Ebola - Contact Tracing and Monitoring in DRC:

Vaccine Adds New Dimension to Ebola Response in DRC:

DRC’s Neighbors on the Alert for Ebola:

DRC Ebola Outbreak Update:

Ebola Strikes Back in DRC:

1. Conflict Zones and Disease Outbreaks

The final category for this year-in-review post is an underlying theme across several severe disease situations. Armed conflict has been a major factor in the impact of disease on affected populations in 2018. In last year’s OT review, we highlighted the grave situation facing the citizens of Yemen as the most severe outbreak of 2017. This humanitarian crisis, fueled by war and famine, presented a number of health challenges and and the associated political and security issues exacerbating the situation. In March of this year, OT revisited this crisis and sadly saw that much remained the same. Earlier in this year’s review, we again referenced the uphill battle that Yemen continues to face and the staggering impact of the ongoing conflict on health.

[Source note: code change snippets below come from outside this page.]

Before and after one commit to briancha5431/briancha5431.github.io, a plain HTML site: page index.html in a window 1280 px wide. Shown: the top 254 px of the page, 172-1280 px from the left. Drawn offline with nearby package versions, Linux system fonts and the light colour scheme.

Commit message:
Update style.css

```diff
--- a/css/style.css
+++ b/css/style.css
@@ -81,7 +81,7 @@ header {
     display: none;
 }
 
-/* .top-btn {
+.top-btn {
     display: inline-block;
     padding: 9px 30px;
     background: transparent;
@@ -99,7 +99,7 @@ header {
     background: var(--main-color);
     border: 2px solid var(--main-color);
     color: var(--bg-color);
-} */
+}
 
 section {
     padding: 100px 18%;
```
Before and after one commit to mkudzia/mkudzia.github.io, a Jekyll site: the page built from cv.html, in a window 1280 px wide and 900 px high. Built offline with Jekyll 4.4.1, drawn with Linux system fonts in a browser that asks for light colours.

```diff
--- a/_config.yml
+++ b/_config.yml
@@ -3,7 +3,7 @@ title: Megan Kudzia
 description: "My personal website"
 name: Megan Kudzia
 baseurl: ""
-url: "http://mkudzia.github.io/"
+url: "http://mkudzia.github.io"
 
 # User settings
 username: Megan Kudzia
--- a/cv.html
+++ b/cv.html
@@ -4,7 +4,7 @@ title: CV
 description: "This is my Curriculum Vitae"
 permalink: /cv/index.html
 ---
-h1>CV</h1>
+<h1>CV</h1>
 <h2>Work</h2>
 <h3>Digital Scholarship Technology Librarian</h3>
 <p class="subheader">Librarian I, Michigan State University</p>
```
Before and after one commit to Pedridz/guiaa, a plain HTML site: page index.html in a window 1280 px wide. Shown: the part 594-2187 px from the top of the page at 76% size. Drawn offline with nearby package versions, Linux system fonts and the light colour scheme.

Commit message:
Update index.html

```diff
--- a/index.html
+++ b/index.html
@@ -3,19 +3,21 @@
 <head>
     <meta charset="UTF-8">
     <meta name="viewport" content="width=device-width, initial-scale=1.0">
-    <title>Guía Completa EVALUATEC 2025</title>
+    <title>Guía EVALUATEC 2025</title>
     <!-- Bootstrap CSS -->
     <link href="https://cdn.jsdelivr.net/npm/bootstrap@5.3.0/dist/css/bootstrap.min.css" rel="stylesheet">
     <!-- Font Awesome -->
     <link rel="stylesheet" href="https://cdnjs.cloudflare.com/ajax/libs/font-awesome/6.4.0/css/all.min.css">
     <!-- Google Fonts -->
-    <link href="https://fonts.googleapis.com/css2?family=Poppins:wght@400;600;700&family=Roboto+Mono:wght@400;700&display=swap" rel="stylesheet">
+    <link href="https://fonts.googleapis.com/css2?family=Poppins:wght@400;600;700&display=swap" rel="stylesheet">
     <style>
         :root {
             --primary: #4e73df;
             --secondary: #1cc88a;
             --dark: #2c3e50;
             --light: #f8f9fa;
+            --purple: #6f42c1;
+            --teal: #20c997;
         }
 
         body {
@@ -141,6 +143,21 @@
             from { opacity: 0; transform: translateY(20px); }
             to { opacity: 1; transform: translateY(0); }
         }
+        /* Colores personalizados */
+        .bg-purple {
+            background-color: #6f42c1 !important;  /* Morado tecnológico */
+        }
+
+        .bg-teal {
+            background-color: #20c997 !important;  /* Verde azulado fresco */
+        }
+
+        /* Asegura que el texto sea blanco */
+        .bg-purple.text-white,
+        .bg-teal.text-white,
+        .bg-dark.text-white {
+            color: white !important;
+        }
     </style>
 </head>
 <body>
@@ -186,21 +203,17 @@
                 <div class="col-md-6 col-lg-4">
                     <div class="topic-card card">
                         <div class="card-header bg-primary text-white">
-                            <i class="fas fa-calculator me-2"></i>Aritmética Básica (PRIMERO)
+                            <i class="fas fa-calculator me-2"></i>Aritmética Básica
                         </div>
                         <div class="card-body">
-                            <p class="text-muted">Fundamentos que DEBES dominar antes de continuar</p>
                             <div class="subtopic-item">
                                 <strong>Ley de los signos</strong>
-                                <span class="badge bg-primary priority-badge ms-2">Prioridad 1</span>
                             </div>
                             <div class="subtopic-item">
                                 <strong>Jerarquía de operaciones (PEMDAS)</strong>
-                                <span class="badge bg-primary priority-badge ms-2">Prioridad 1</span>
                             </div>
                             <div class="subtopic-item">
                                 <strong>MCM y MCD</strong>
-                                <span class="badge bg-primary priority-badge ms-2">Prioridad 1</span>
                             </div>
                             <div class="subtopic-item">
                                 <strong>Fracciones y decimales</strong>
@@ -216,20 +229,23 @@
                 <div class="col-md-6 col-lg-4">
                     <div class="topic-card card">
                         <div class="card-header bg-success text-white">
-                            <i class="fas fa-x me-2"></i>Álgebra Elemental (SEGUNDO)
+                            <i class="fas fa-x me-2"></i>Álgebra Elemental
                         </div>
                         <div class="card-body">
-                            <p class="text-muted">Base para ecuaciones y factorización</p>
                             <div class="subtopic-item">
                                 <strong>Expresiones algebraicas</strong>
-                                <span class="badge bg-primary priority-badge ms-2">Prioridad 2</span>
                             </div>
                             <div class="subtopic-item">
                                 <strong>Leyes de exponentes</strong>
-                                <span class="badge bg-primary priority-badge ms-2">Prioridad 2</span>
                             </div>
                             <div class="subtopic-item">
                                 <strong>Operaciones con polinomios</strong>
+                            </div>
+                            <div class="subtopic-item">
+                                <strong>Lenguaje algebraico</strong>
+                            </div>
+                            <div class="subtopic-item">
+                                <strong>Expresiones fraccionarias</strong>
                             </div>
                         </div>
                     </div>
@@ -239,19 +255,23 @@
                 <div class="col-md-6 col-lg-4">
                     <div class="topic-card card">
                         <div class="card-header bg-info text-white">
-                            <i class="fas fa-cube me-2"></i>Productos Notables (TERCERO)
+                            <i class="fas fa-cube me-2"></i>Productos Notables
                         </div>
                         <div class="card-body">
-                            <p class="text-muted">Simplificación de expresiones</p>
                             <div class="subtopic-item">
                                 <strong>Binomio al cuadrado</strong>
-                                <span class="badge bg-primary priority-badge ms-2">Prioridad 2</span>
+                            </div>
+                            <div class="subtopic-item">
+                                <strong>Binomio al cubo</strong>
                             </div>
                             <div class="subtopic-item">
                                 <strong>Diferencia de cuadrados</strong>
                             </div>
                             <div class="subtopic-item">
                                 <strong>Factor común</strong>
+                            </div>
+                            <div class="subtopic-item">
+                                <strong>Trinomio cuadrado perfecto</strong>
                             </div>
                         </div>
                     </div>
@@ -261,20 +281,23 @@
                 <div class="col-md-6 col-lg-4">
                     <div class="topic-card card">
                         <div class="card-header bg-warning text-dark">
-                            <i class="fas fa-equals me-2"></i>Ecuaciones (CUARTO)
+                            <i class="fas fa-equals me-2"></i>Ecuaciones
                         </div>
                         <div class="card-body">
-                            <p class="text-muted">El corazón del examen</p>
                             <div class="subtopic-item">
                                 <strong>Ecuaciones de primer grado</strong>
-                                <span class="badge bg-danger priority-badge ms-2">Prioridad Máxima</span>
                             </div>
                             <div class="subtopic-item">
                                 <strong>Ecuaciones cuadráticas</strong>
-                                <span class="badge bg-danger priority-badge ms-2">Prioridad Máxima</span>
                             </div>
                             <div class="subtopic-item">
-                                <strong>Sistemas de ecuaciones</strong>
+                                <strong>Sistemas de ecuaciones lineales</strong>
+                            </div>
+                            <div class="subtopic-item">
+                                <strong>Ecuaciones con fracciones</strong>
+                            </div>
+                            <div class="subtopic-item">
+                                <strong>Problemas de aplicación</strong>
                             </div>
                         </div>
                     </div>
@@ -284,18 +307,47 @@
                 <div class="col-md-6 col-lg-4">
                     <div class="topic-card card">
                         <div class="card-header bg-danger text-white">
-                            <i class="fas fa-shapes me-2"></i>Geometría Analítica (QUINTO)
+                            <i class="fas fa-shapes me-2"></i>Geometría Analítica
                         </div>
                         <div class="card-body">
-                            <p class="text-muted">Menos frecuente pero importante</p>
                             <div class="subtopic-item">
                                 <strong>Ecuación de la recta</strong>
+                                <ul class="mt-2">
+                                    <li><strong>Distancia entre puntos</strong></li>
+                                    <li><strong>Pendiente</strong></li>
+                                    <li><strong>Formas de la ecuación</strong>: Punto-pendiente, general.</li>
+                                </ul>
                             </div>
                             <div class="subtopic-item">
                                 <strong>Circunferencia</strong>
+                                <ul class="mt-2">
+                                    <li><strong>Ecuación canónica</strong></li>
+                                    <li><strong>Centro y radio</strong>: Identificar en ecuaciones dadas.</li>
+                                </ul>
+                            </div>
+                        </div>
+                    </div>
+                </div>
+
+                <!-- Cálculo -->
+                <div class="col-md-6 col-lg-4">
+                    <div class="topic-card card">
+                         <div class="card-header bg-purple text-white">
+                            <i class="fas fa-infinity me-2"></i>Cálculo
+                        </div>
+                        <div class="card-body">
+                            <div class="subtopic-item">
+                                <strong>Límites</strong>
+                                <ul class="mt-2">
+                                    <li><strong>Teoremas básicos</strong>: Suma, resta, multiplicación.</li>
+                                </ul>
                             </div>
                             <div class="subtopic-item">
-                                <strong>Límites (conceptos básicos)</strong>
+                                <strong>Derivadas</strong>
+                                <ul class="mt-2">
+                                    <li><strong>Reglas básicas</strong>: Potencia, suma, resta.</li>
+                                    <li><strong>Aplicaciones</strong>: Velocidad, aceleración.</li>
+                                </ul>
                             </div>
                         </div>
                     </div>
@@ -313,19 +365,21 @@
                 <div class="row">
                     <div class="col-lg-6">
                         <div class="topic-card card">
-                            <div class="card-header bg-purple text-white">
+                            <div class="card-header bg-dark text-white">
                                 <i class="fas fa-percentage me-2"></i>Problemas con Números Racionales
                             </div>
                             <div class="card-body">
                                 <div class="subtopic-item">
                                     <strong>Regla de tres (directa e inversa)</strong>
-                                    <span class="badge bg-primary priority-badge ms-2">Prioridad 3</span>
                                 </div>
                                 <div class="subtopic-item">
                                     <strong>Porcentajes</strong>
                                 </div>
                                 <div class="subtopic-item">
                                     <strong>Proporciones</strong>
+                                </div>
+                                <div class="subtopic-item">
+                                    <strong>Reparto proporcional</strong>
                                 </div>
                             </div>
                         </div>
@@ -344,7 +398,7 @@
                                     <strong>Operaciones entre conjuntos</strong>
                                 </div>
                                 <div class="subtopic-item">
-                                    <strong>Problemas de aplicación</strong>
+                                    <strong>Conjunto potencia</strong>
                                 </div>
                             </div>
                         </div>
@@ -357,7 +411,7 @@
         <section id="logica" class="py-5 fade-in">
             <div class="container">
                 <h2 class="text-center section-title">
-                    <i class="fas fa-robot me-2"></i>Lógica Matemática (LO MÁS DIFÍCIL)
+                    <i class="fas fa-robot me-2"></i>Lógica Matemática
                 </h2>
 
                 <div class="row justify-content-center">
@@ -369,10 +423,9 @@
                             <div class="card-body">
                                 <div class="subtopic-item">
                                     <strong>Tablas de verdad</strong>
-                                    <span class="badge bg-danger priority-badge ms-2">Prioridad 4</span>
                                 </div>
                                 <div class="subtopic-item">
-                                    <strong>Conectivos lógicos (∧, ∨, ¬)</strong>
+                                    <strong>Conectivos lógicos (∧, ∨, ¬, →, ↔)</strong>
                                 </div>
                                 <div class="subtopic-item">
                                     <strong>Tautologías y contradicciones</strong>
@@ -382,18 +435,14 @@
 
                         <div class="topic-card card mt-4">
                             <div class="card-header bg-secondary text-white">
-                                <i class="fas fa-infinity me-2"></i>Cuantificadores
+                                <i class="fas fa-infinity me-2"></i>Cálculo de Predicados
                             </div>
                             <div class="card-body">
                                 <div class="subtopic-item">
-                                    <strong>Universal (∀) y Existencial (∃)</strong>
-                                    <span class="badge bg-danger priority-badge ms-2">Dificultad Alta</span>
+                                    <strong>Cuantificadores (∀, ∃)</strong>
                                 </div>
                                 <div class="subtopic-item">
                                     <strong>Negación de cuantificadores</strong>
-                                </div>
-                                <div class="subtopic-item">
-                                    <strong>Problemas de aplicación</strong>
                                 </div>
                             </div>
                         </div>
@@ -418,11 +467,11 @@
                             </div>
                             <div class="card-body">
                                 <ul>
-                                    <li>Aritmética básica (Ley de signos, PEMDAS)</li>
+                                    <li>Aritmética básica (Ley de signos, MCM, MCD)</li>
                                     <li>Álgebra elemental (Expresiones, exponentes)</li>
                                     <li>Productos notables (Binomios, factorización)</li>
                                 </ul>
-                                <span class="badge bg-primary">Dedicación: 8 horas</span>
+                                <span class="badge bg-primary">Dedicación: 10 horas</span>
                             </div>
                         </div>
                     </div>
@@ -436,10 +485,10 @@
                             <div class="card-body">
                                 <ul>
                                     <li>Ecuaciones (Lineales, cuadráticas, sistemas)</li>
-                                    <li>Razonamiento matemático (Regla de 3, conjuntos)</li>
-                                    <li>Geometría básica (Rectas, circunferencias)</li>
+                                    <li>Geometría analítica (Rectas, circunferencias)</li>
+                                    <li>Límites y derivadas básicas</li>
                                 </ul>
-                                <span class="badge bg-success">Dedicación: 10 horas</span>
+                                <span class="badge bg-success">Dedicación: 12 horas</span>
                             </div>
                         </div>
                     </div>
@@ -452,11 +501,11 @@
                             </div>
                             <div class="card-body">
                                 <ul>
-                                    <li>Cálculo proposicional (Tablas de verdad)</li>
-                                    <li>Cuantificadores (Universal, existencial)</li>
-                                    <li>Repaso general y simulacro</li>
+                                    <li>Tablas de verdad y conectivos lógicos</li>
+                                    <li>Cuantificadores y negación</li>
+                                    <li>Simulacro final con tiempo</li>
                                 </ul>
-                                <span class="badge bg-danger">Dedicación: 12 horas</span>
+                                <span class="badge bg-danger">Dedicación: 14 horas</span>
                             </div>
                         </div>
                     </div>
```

This year, the ongoing Ebola outbreak in the DRC added more evidence to this assertion, owing to armed conflict between the DRC army and rebel groups in areas affected by the outbreak. A post from earlier this year provided an overview of the current challenges facing the response in the DRC and discussed how conflict increases the difficulty of performing necessary epidemiological practices such as disease surveillance. Shortly following that post, news broke of the murder of seven UN Peacekeepers visiting Beni, which dramatically illustrated the safety and security risks to those responding to the outbreak and broader humanitarian crisis. Security concerns have limited the availability of outside resources, particularly trained response personnel, and greatly hindered efforts to bring the outbreak under control

Unfortunately, it is highly likely that 2019 will see similar challenges, and the global community will need to develop plans to facilitate effective response in areas facing security threats. Read more about OT’s 2018 coverage of disease outbreaks in conflict areas in the posts below:

Yemen Crisis- Update:

Displaced Populations and the Threat of Disease:

Ebola in Conflict Affected Areas:

To conclude, it has been our pleasure to relay this information to our readers each week. We wish everyone a safe and happy 2019, and we look forward to continuing this work into the new year!

Photo courtesy of Pixabay.

Outbreak Observatory aims to collect information on challenges and solutions associated with outbreak response and share it broadly to allow others to learn from these experiences in order to improve global outbreak response capabilities.